For the reasons stated above, we conclude that the plain view seizure exception applied to the CDs discovered in the defendant's possession during the execution of the valid search warrant and that the motion judge correctly denied the defendant's motion to suppress.
Order denying defendant's motion to suppress affirmed.
1. General Laws c. 266, § 147(b )(1), as inserted by St.1998, c. 115, provides, “Whoever willfully manufactures, uses, displays, advertises, distributes, offers for sale, sells or possesses with intent to sell or distribute any item or services bearing or identified by a counterfeit mark shall be punished as follows: (1) if the violation involves 100 or fewer items bearing a counterfeit mark or the total retail value of all items bearing or of services identified by a counterfeit mark is $1,000 or less and is a first offense, by imprisonment in a jail or house of correction for not more than two and one-half years.”

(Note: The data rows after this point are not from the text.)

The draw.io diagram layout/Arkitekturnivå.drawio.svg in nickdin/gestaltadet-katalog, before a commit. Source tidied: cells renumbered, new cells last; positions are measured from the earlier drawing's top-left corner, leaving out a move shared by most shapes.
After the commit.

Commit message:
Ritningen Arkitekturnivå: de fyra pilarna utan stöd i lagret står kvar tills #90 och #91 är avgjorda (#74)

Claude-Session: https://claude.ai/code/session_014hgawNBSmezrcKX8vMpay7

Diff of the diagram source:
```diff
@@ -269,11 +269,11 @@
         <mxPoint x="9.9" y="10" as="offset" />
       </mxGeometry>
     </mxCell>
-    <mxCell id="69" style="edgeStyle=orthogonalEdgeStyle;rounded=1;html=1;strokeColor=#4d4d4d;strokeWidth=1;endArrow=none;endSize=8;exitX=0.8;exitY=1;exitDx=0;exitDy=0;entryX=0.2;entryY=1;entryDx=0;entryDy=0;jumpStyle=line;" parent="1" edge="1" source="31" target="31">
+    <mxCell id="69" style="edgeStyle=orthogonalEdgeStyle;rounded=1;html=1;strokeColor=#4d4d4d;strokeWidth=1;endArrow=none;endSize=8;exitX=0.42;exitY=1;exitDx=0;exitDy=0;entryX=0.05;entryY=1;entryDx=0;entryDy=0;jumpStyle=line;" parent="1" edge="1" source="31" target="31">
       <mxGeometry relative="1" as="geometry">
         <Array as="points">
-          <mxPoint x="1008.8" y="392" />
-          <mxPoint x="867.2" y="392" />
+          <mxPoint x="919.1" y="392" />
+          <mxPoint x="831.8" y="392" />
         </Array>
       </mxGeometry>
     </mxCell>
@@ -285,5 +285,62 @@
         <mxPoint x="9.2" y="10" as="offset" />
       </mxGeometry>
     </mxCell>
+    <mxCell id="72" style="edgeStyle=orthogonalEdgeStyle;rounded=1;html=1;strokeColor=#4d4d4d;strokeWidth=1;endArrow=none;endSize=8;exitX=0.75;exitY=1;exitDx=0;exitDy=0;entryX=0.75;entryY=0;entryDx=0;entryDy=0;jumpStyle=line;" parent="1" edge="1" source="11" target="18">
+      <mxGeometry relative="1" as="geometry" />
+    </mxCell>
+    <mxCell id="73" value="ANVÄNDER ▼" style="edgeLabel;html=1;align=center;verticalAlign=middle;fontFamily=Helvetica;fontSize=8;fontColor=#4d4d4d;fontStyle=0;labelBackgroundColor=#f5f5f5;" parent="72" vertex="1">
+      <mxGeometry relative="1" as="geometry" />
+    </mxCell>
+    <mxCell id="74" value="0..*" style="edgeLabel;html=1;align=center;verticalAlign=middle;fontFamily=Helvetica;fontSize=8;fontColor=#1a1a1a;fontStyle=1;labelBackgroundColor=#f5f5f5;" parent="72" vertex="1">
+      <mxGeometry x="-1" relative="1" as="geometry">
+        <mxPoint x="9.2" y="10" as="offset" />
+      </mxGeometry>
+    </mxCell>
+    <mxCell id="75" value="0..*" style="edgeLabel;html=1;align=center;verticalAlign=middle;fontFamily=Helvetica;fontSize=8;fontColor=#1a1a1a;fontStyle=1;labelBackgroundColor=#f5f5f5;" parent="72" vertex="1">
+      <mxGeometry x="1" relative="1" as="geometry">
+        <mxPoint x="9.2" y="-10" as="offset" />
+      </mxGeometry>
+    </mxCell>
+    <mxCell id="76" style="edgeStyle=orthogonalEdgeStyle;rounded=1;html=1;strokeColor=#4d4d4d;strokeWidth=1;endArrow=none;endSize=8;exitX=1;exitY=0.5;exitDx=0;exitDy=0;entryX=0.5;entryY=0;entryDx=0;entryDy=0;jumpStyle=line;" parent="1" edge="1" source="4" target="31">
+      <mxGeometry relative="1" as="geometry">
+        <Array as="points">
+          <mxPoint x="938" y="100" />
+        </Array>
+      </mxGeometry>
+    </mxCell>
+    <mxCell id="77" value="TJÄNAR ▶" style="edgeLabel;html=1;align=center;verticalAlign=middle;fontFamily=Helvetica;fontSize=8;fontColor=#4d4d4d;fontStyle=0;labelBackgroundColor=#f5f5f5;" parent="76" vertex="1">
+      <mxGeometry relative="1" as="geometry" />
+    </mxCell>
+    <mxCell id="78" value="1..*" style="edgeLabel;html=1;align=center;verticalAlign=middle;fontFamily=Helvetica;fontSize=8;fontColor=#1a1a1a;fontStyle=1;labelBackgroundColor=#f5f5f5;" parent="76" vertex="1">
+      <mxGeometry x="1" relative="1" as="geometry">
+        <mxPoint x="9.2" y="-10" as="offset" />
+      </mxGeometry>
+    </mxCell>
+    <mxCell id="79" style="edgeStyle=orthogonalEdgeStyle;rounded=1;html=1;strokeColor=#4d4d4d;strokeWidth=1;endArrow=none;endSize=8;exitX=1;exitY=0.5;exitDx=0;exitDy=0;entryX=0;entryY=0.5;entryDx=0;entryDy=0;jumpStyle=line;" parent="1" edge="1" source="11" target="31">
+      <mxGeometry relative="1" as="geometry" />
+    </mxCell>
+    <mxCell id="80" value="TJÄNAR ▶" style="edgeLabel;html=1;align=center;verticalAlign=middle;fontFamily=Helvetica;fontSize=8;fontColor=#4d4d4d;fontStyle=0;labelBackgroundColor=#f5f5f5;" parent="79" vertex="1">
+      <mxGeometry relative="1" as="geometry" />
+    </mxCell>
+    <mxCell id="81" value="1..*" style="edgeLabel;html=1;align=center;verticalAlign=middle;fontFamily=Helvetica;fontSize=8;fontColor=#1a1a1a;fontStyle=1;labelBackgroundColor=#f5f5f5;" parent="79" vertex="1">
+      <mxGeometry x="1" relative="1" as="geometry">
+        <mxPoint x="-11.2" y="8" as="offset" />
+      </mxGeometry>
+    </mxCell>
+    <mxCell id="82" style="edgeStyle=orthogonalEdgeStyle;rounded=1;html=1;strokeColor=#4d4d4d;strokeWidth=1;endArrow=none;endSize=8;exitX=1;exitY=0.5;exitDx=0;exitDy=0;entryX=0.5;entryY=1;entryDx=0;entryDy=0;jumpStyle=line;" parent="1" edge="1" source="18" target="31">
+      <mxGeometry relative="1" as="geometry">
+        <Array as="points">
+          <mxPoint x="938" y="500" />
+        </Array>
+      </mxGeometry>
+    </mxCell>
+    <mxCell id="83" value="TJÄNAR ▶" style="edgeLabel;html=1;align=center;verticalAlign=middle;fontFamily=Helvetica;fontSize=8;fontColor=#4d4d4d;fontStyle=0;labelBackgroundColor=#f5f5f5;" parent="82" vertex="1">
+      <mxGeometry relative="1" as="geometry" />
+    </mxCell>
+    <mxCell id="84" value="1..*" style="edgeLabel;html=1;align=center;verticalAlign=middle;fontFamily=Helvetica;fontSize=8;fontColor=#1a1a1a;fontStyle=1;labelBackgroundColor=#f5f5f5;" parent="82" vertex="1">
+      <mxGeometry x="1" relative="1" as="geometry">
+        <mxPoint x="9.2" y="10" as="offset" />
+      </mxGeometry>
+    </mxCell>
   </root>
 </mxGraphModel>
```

2. General Laws c. 266, § 143C, as amended by St.2004, c. 395, § 4, provides, “Whoever for commercial advantage or private financial gain knowingly manufactures, rents, sells, transports, or causes to be manufactured, rented, sold, or transported, or possesses for purposes of sale, rental or transport, any recorded device the outside packaging of which does not clearly and conspicuously bear the true name and address of the transferor of the sounds or images contained thereon shall be punished as provided in section 143E.”
3. There was evidence that the defendant consented to the search. She signed a consent form and gave the officers the necessary key. We do not reach this issue of consent.
4. An appellate court may consider “evidence [that] is uncontroverted and undisputed ․ where the judge explicitly or implicitly credited [a] witness's testimony.” Commonwealth v. Isaiah I., 448 Mass. 334, 337, 861 N.E.2d 404 (2007).
5. A “CD-R” is a “compact disc, recordable.” It is a blank compact disc on which data can be recorded. Data recorded onto a CD-R cannot be altered or erased.
6. Counterfeit is defined as “made in fraudulent imitation: produced with intent to deceive.” Webster's Third New International Dictionary, 519 (2002). The verb pirate is defined as “to publish (as a book) without proper authorization esp. in infringement of copyright.” Id. at 1723.
7. The defendant notes repeatedly that no Massachusetts appellate court has ever heard a case regarding either of the statutes under which she has been charged. Although this is correct, we may look to relevant authority in other jurisdictions. McLaughlin v. Commonwealth, 48 Va.App. 243, 629 S.E.2d 724 (2006), cited in the Commonwealth's brief, provides criteria to help us determine whether the defendant had the necessary intent to sell. Such criteria include whether the CDs had price labels, whether they were wrapped in cellophane, whether they were in boxes, whether there were customer lists, and whether the CDs were all different. Id. at 250, 629 S.E.2d 724. See Hayward-El v. State, 284 Ga.App. 125, 128-129, 643 S.E.2d 242 (2007) (defendant's motion to suppress properly denied based on evidence that police saw in plain view boxes of DVDs with low quality packaging, that some of the movies on the DVDs were still showing in theaters, and that there were multiple copies of the same DVD).